Work to complete: Wherever a line in the records below contains "itemprop", copy that line.

Code change snippets:
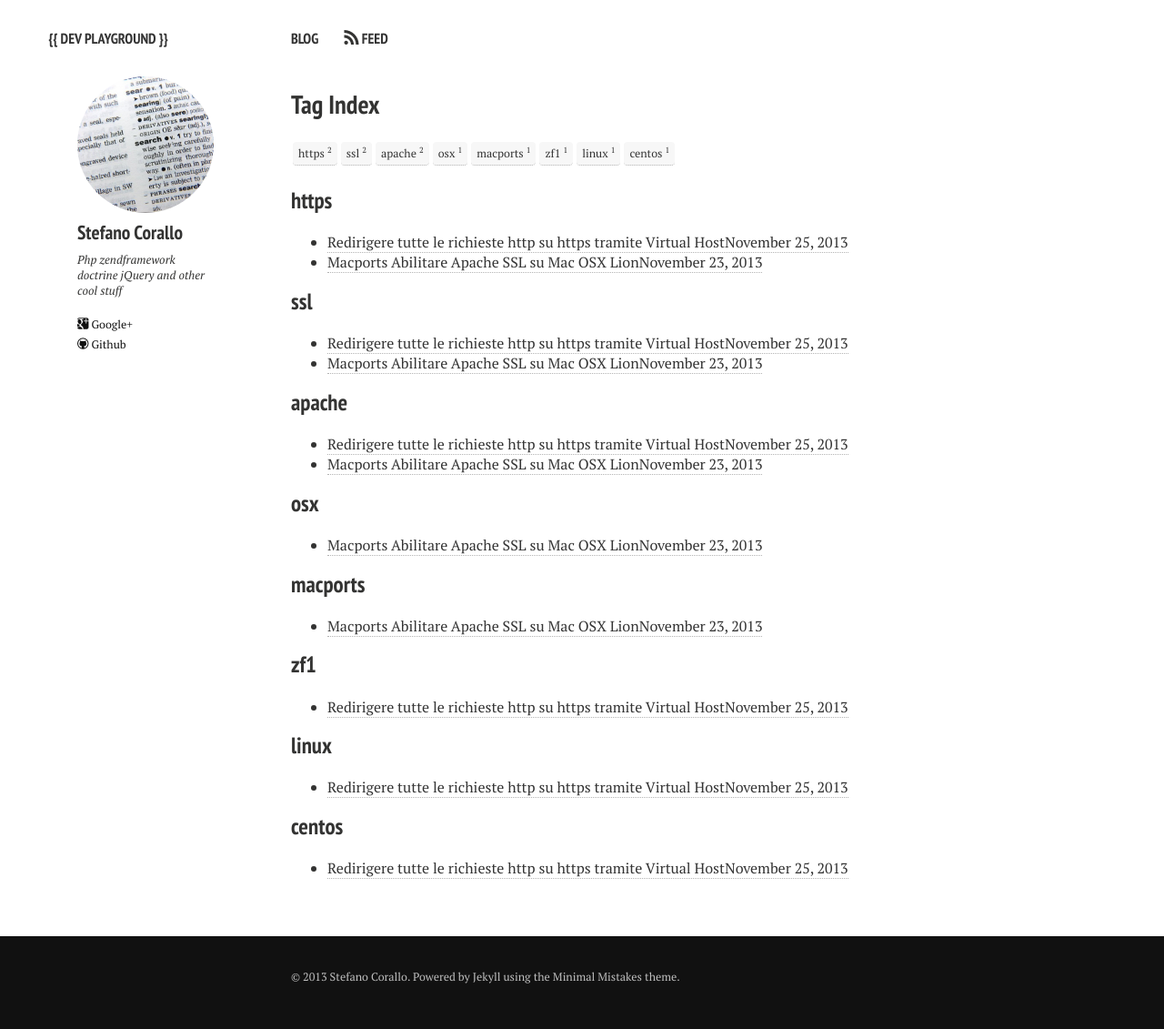
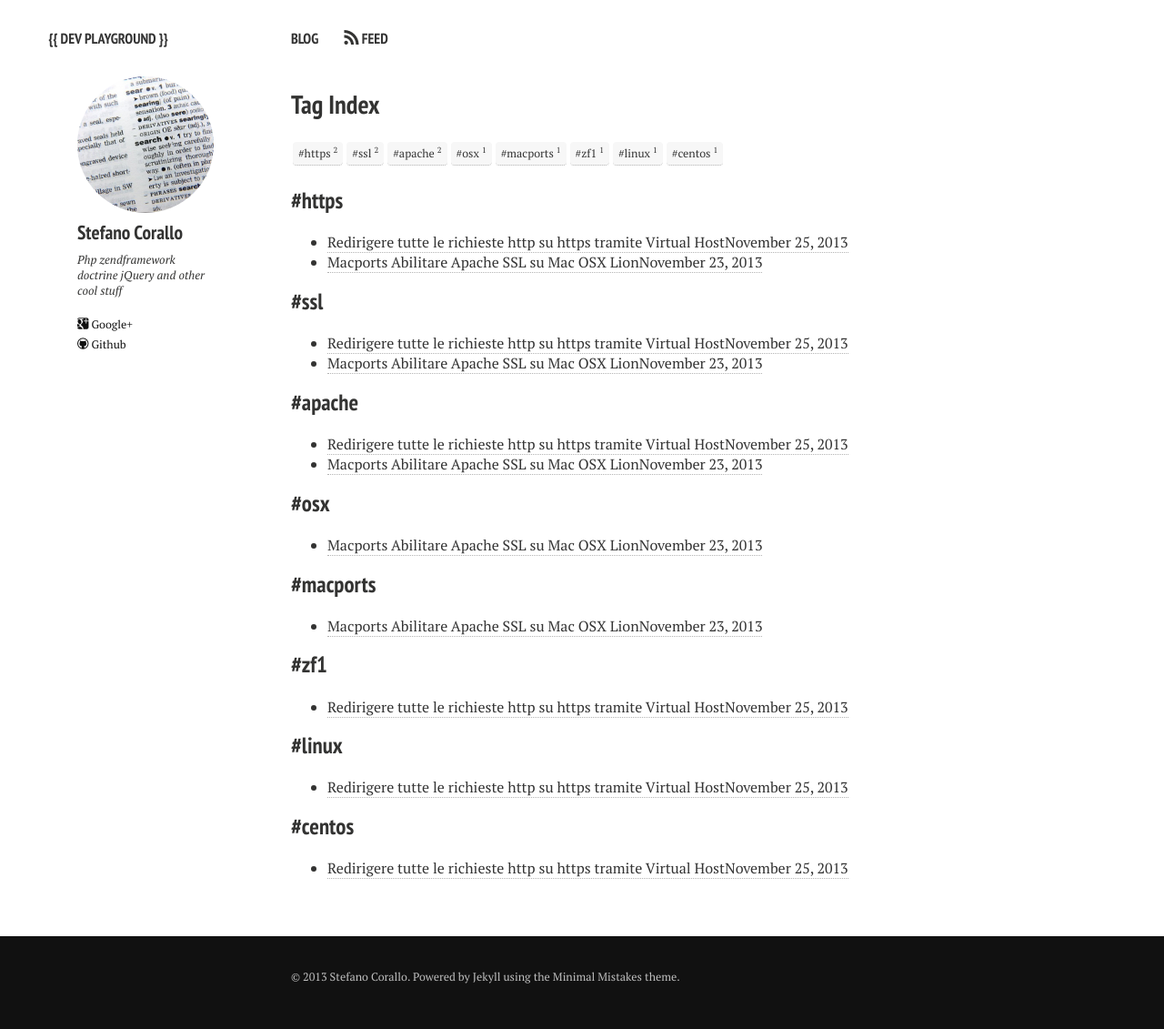
Before and after one commit to stefanorg/stefanorg.github.io, a Jekyll site: the page built from tags.html, in a window 1280 px wide. Shown: the whole page at 91% size. Built offline with Jekyll 4.4.1, drawn with Linux system fonts in a browser that asks for light colours; nearby versions of some CDN libraries.

Commit message:
creato branch develop modificati tag

```diff
--- a/_config.yml
+++ b/_config.yml
@@ -2,7 +2,7 @@
 tagline:          A short tagline
 description:      php zendframework zendframework2 zf2 zf1 javascript jquery
 #Comment out url when working locally to resolve base urls correctly
-url:              http://stefanorg.github.io
+url:              http://localhost:4000 #http://stefanorg.github.io
 disqus_shortname: devplayground
 
 # Owner/author information
--- a/_layouts/home.html
+++ b/_layouts/home.html
@@ -40,7 +40,7 @@
   <article itemscope itemtype="http://schema.org/BlogPosting" itemprop="blogPost">
     <h2 itemprop="headline"><a href="{{ site.url }}{{ post.url }}" rel="bookmark" title="{{ post.title }}">{{ post.title }}</a></h2>
     <p itemprop="text">{% if post.description %}{{ post.description }}{% else %}{{ post.content | strip_html | strip_newlines | truncate: 120 }}{% endif %}</p>
-    <p class="pull-right">Tags: {% for tag in post.tags %}<a href="{{ site.url }}/tags.html#{{ tag | cgi_encode }}" title="Pagine con tag {{ tag }}" rel="tag">{{ tag }}</a>{% unless forloop.last %}&nbsp;&comma;&nbsp;{% endunless %}{% endfor %}</p>
+    <p class="pull-right">Tags: {% for tag in post.tags %}<a href="{{ site.url }}/tags.html#{{ tag | cgi_encode }}" title="Pagine con tag {{ tag }}" rel="tag">#{{ tag }}</a>{% unless forloop.last %}&nbsp;&nbsp;&nbsp;{% endunless %}{% endfor %}</p>
   </article>
   {% endfor %}
 </div><!-- /#index -->
--- a/_layouts/post-index.html
+++ b/_layouts/post-index.html
@@ -37,7 +37,7 @@
     <article itemscope itemtype="http://schema.org/BlogPosting" itemprop="blogPost">
       <h2 itemprop="headline"><a href="{{ site.url }}{{ post.url }}" rel="bookmark" title="{{ post.title }}">{{ post.title }}</a></h2>
       <p itemprop="text">{% if post.description %}{{ post.description }}{% else %}{{ post.content | strip_html | strip_newlines | truncate: 120 }}{% endif %}</p>
-      <p class="pull-right">Tags: {% for tag in post.tags %}<a href="{{ site.url }}/tags.html#{{ tag | cgi_encode }}" title="Pagine con tag {{ tag }}" rel="tag">{{ tag }}</a>{% unless forloop.last %}&nbsp;&comma;&nbsp;{% endunless %}{% endfor %}</p>
+      <p class="pull-right">Tags: {% for tag in post.tags %}<a href="{{ site.url }}/tags.html#{{ tag | cgi_encode }}" title="Pagine con tag {{ tag }}" rel="tag">#{{ tag }}</a>{% unless forloop.last %}&nbsp;&nbsp;&nbsp;{% endunless %}{% endfor %}</p>
     </article>
   {% endfor %}
 </div><!-- /#index -->
--- a/_layouts/post.html
+++ b/_layouts/post.html
@@ -34,7 +34,7 @@
         <div class="article-author-bottom">
           {% include author-bio.html %}
         </div>
-        <p class="pull-right">Tags: {% for tag in page.tags %}<a href="{{ site.url }}/tags.html#{{ tag | cgi_encode }}" title="Pagine con tag {{ tag }}" rel="tag">{{ tag }}</a>{% unless forloop.last %}&nbsp;&bull;&nbsp;{% endunless %}{% endfor %}</p>
+        <p class="pull-right">Tags: {% for tag in page.tags %}<a href="{{ site.url }}/tags.html#{{ tag | cgi_encode }}" title="Pagine con tag {{ tag }}" rel="tag">#{{ tag }}</a>{% unless forloop.last %}&nbsp;&nbsp;&nbsp;{% endunless %}{% endfor %}</p>
         <p class="byline"><strong>{{ page.title }}</strong> è stato pubblicato il <time datetime="{{ page.date | date_to_xmlschema }}" itemprop="datePublished">{{ page.date | date: "%B %d, %Y" }}</time>{% if page.modified %} e modificato il <time datetime="{{ page.modified | date: "%Y-%m-%d" }}" itemprop="dateModified">{{ page.modified | date: "%B %d, %Y" }}</time>{% endif %} da <span itemprop="author" itemscope itemtype="http://schema.org/Person"><span itemprop="name"><a href="{{ site.url }}/about" title="About {{ site.owner.name }}" itemprop="url">{{ site.owner.name }}</a></span></span>.</p>
         {% if site.disqus_shortname and page.comments %}<section id="disqus_thread"></section>{% endif %}
       </footer>
--- a/tags.html
+++ b/tags.html
@@ -8,18 +8,18 @@
 {% assign tags_list = site.tags %}
   {% if tags_list.first[0] == null %}
     {% for tag in tags_list %}
-    	<li><a href="#{{ tag }}">{{ tag }} <span>{{ site.tags[tag].size }}</span></a></li>
+    	<li><a href="#{{ tag }}">#{{ tag }} <span>{{ site.tags[tag].size }}</span></a></li>
     {% endfor %}
   {% else %}
     {% for tag in tags_list %}
-    	<li><a href="#{{ tag[0] }}">{{ tag[0] }} <span>{{ tag[1].size }}</span></a></li>
+    	<li><a href="#{{ tag[0] }}">#{{ tag[0] }} <span>{{ tag[1].size }}</span></a></li>
     {% endfor %}
   {% endif %}
 {% assign tags_list = nil %}
 </ul>
 
 {% for tag in site.tags %}
-	<h2 id="{{ tag[0] }}">{{ tag[0] }}</h2>
+	<h2 id="{{ tag[0] }}">#{{ tag[0] }}</h2>
 	<ul class="post-list">
 		{% assign pages_list = tag[1] %}
 		{% for post in pages_list %}
```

Result below:
   <article itemscope itemtype="http://schema.org/BlogPosting" itemprop="blogPost">
     <h2 itemprop="headline"><a href="{{ site.url }}{{ post.url }}" rel="bookmark" title="{{ post.title }}">{{ post.title }}</a></h2>
     <p itemprop="text">{% if post.description %}{{ post.description }}{% else %}{{ post.content | strip_html | strip_newlines | truncate: 120 }}{% endif %}</p>
     <article itemscope itemtype="http://schema.org/BlogPosting" itemprop="blogPost">
       <h2 itemprop="headline"><a href="{{ site.url }}{{ post.url }}" rel="bookmark" title="{{ post.title }}">{{ post.title }}</a></h2>
       <p itemprop="text">{% if post.description %}{{ post.description }}{% else %}{{ post.content | strip_html | strip_newlines | truncate: 120 }}{% endif %}</p>
         <p class="byline"><strong>{{ page.title }}</strong> è stato pubblicato il <time datetime="{{ page.date | date_to_xmlschema }}" itemprop="datePublished">{{ page.date | date: "%B %d, %Y" }}</time>{% if page.modified %} e modificato il <time datetime="{{ page.modified | date: "%Y-%m-%d" }}" itemprop="dateModified">{{ page.modified | date: "%B %d, %Y" }}</time>{% endif %} da <span itemprop="author" itemscope itemtype="http://schema.org/Person"><span itemprop="name"><a href="{{ site.url }}/about" title="About {{ site.owner.name }}" itemprop="url">{{ site.owner.name }}</a></span></span>.</p>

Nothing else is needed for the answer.